Although many would argue that the practices and decisions of the NCAA are prehistoric and out of date, the marketing around March Madness is decidedly 21st century. As the 64 teams were picked, dozens of big name companies have alreadyÂ hopped on Twitter, Facebook, and Youtube to engage basketball fans and potential customers alikeÂ in a plethora of basketball-themed promotions. Brands are inventing ways to incorporate their names with the much buzzed about past time of college basketball. And with good reason as five of the tenÂ busiest peak moments ever recorded in Internet history happened during the NCAA Championships.
CBS, who has a stranglehold onÂ theÂ broadcasting of theÂ sporting event, is live streaming games online, on iPhones, and even in 3D in certain theaters around the country.Â Miller has even whipped up a basketball drinking game via iPhone called Tip N’ Spin that challenges sports fans to balance a basketball on a bottle top to earn points in an ongoing interactive game that will last throughout the tournament.
Coca-Cola’s Coke Zero brand is looking to open a conversation with fans in their Department of Fannovation Brain Bracket. The online forum looks to challenge basketball junkies by gathering their ideas on basketball and how the NCAA could be improved, but in a fun and conversational way. The brand hopes that fans will use the site to exchange views and show team pride while chatting on the site.

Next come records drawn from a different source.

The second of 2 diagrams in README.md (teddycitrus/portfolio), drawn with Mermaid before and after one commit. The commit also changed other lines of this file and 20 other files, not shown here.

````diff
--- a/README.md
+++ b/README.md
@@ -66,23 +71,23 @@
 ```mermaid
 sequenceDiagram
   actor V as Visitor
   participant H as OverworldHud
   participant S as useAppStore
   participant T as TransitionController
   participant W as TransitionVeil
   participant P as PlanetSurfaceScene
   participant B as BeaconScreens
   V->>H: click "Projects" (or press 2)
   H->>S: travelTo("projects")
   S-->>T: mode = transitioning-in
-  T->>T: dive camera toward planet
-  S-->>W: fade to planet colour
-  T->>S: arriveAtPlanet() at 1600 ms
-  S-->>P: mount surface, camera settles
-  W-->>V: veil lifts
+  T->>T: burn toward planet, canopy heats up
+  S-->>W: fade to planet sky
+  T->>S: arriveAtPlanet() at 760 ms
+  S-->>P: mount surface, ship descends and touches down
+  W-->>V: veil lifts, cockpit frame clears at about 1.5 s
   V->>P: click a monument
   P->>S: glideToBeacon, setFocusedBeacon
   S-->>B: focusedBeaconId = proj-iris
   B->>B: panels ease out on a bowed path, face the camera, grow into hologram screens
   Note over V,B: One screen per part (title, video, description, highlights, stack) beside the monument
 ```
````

Applebee’s restaurants is using social media sites to create a sort of virtual “office pool” where fans of the brand try toÂ pick the winners of all 63 gamesÂ in hopes of winning $1 million. Other companies like pizza chain Papa John’s are using the month of non-stop basketball games to give away cash to Facebook users with savvy sport knowledge and succinct Â prediction skills.

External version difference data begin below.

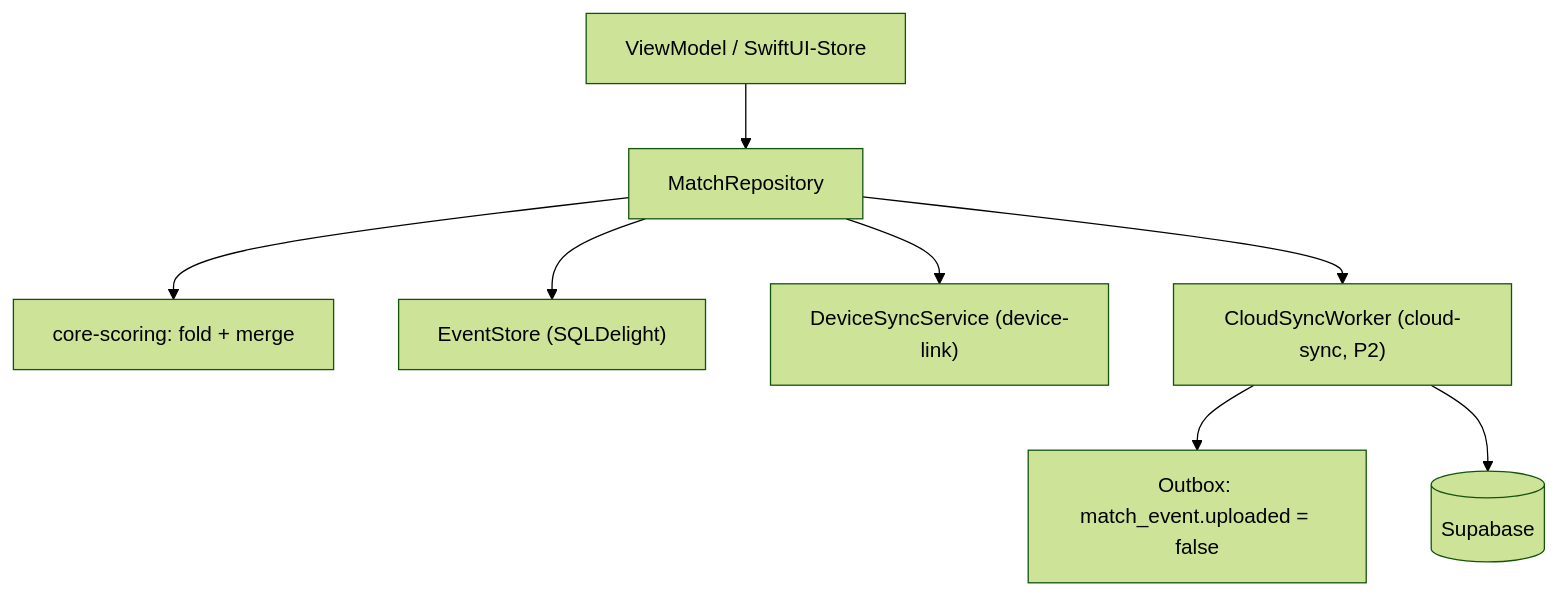
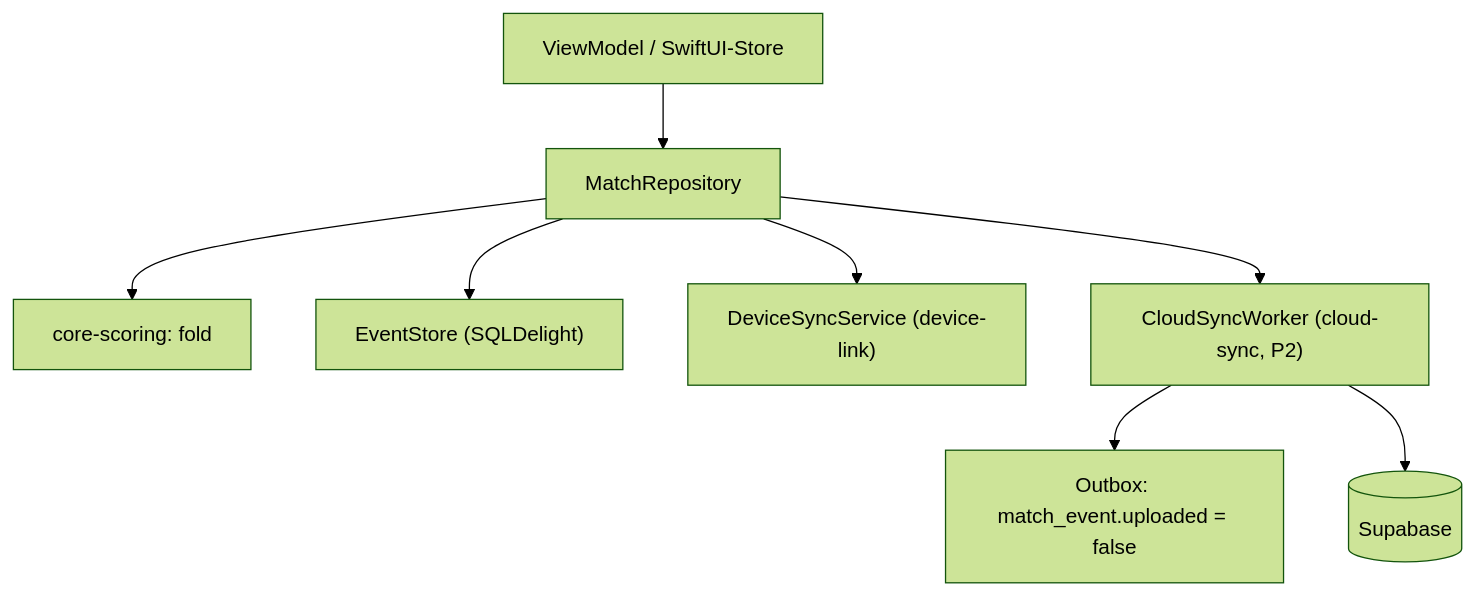
Before and after one commit to thealextd1337-spec/racketone: the fifth of 5 diagrams in docs/01-architektur.md, drawn with Mermaid (forest theme). The commit also changed other lines of this file and 4 other files, not shown here.

````diff
--- a/docs/01-architektur.md
+++ b/docs/01-architektur.md
@@ -385,10 +385,10 @@
 ```mermaid
 graph TD
   VM["ViewModel / SwiftUI-Store"] --> REPO["MatchRepository"]
-  REPO --> ENG["core-scoring: fold + merge"]
+  REPO --> ENG["core-scoring: fold"]
   REPO --> ES["EventStore (SQLDelight)"]
   REPO --> LINK["DeviceSyncService (device-link)"]
   REPO --> CSW["CloudSyncWorker (cloud-sync, P2)"]
   CSW --> OUT["Outbox: match_event.uploaded = false"]
   CSW --> SUPA[("Supabase")]
 ```
````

Social media marketing and online marketing makes sense for a sport that somehow stillÂ manages to create conversations, headlines, and punchlines.